Or consider the 27.5% Title 26 miscellaneous penalty. The base on which that 27.5% penalty is applied is, we’re told, the “highest account balance” during the eight year look-back period. This all seems straightforward until you consider, for example, the results of an individual who had an undisclosed foreign account open from January 1, 2010 to December 31, 2011, into which he deposited $100,000 of untaxed wages in each of those two calendar years.

If that individual accumulated the entire $200,000 of earnings in the account, then by the account closing date in Year 2, his high account balance was $200,000, and his Title 26 penalty will total $55,000.

However, if that same individual drew down his annual earnings by spending $100,000 each year, then at no point during the two years in question did his account balance exceed $100,000, with the result that his Title 26 penalty will total $27,500.

So why the inconsistent treatment that rewards the spender versus the saver? While adopting a total-inflows method would prevent disparate treatment, the IRS was clearly uninterested in the mathematical and records-examination challenges that would result. In other words, the Service favored ease of administration.

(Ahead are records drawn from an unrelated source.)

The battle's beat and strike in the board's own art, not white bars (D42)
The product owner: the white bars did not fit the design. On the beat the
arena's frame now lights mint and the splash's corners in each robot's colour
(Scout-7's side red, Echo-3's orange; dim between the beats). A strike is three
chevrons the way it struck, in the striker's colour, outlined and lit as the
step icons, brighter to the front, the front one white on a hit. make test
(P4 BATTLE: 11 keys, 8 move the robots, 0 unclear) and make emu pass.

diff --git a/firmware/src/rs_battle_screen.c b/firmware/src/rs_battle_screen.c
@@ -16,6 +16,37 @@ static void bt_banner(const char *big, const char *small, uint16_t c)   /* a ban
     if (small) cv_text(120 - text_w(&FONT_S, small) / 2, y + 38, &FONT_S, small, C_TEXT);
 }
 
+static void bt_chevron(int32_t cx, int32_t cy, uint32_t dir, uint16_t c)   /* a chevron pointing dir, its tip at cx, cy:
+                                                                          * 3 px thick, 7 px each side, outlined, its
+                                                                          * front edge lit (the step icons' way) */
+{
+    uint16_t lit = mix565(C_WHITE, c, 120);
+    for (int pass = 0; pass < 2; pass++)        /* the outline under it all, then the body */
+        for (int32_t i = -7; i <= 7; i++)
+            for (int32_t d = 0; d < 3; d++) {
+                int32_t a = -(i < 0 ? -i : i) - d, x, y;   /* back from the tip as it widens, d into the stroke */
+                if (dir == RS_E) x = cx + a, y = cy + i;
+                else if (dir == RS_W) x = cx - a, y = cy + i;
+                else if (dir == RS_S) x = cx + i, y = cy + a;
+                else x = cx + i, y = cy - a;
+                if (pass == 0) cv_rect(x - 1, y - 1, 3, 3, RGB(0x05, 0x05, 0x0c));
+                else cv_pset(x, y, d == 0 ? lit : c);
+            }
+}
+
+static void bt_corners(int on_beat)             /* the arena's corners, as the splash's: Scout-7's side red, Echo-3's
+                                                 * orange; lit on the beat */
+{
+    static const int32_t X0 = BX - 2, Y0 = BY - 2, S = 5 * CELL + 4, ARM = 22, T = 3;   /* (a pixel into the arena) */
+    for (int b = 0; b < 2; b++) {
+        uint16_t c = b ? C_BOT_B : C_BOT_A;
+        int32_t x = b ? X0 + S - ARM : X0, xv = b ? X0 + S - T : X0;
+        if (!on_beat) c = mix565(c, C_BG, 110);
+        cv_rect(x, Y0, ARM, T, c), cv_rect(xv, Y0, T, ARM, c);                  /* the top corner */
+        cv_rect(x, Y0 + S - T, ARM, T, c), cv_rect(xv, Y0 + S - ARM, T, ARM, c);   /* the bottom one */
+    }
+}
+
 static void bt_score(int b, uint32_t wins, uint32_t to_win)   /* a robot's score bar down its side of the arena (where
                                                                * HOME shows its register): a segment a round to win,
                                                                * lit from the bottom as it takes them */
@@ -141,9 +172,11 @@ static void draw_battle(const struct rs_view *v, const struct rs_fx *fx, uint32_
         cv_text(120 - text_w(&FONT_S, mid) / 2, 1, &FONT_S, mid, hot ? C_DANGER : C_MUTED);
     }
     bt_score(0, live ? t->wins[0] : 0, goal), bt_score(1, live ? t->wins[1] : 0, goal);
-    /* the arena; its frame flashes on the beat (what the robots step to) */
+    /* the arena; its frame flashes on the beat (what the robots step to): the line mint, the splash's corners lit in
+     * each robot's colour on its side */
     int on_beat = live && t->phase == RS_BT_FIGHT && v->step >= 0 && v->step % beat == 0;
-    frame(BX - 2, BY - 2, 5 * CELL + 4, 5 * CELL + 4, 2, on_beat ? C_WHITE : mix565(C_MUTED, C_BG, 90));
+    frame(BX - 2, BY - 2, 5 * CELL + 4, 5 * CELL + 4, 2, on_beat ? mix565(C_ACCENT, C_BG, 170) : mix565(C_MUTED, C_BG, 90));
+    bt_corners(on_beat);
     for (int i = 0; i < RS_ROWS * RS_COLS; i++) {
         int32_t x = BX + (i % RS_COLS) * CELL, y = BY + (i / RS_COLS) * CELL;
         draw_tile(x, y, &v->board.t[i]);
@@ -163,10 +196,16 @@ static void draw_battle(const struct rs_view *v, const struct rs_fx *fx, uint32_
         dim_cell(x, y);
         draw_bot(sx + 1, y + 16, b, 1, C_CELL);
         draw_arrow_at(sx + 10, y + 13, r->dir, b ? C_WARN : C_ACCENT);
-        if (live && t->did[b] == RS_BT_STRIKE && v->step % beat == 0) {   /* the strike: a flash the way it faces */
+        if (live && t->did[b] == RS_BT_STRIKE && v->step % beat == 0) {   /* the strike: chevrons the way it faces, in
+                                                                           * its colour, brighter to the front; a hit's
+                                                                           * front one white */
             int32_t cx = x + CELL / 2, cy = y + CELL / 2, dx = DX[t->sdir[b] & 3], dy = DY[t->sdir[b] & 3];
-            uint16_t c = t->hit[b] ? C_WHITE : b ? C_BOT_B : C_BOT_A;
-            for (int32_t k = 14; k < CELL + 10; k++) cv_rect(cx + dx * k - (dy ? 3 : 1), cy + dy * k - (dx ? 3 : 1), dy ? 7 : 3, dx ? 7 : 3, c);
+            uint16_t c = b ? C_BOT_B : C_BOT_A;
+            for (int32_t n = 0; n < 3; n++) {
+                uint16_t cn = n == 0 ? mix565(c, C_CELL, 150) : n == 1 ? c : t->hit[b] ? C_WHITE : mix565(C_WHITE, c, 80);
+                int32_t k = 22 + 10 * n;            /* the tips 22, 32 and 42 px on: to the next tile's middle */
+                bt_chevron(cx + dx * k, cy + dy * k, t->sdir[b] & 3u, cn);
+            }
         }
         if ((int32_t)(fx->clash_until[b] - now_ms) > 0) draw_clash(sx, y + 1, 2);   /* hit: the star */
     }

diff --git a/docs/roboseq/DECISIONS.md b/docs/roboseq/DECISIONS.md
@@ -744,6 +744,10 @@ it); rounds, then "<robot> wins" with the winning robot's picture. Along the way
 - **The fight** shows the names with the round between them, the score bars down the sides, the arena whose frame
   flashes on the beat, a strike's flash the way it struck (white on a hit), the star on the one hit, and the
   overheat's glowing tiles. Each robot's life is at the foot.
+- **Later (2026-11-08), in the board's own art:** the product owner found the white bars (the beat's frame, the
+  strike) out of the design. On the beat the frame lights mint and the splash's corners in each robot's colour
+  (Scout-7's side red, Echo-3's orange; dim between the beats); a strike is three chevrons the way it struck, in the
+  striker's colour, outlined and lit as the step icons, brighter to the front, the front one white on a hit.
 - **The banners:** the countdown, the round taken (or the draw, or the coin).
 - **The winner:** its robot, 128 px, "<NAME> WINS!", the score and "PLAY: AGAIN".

As a final example, consider the unlucky US owner of a willfully undisclosed foreign account that held only high-volatility stocks. In one plausible scenario, his account balance, over the maximum 2004-2011 look-back period, could have swung from $500,000 to $3,000,000 at the height of the real estate bubble. That same stock could have then imploded, dropping his current account value back down to the $500,000 where it started. His ultimate wealth never changed from the beginning to the end of the eight-year period, but because he had $3 million of paper wealth at one point in time, his Title 26 penalty in OVDP totals $825,000 – more money than he actually now has in account value. Unfair? Quite possibly. But at every turn, ease of administration and certainty of outcome remain the animating principles behind the program.

Strategic Issues in OVDP

Having discussed just three of the many ways in which OVDP yields perverse results, it should be clear that this is not a simple program. It is therefore incumbent on any professional not working in the OVDP area to connect such clients with a qualified tax attorney.

In particular, the matter should not be referred directly to an accountant. While this is the default mental association of many attorneys and the general public when confronted with tax issues, an accountant directly handling an OVDP matter is a client prison sentence in the making.

Unlike certain garden-variety tax controversies, undisclosed foreign accounts are a potential criminal matter, and disclosures made to a non-attorney could very much be of interest to the IRS or the Department of Justice – and the comparatively weaker accountant privilege would do little to protect those client disclosures.

Instead, foreign account clients should be encouraged to consult with, and if appropriate retain, a tax attorney, placing the strength of the attorney-client privilege as a firewall between the client and the government’s prying eyes. Then, and only then, should thoughts turn to the OVDP requirement of amended tax returns. When this becomes necessary, the tax attorney can retain the appropriate accountancy under a Kovel letter that extends certain attorney-client protections, particularly work-product protections, to the accountant. These critical steps ensure that the client emerges from his predicament with the best possible outcome.

Byline: Attorney Andrew L. Jones practices in tax law, business law, and estate planning from offices in San Francisco and San Diego. Jones received his J.D. and LL.M. in taxation from Loyola Law School, and posts regular updates and analysis on OVDI and OVDP at www.AndrewLJones.com. He can be reached at .

*Note: this article appeared in the Summer 2013 issue of San Francisco Attorney, published by the Bar Association of San Francisco.

Posted in US Reporting of Foreign Accounts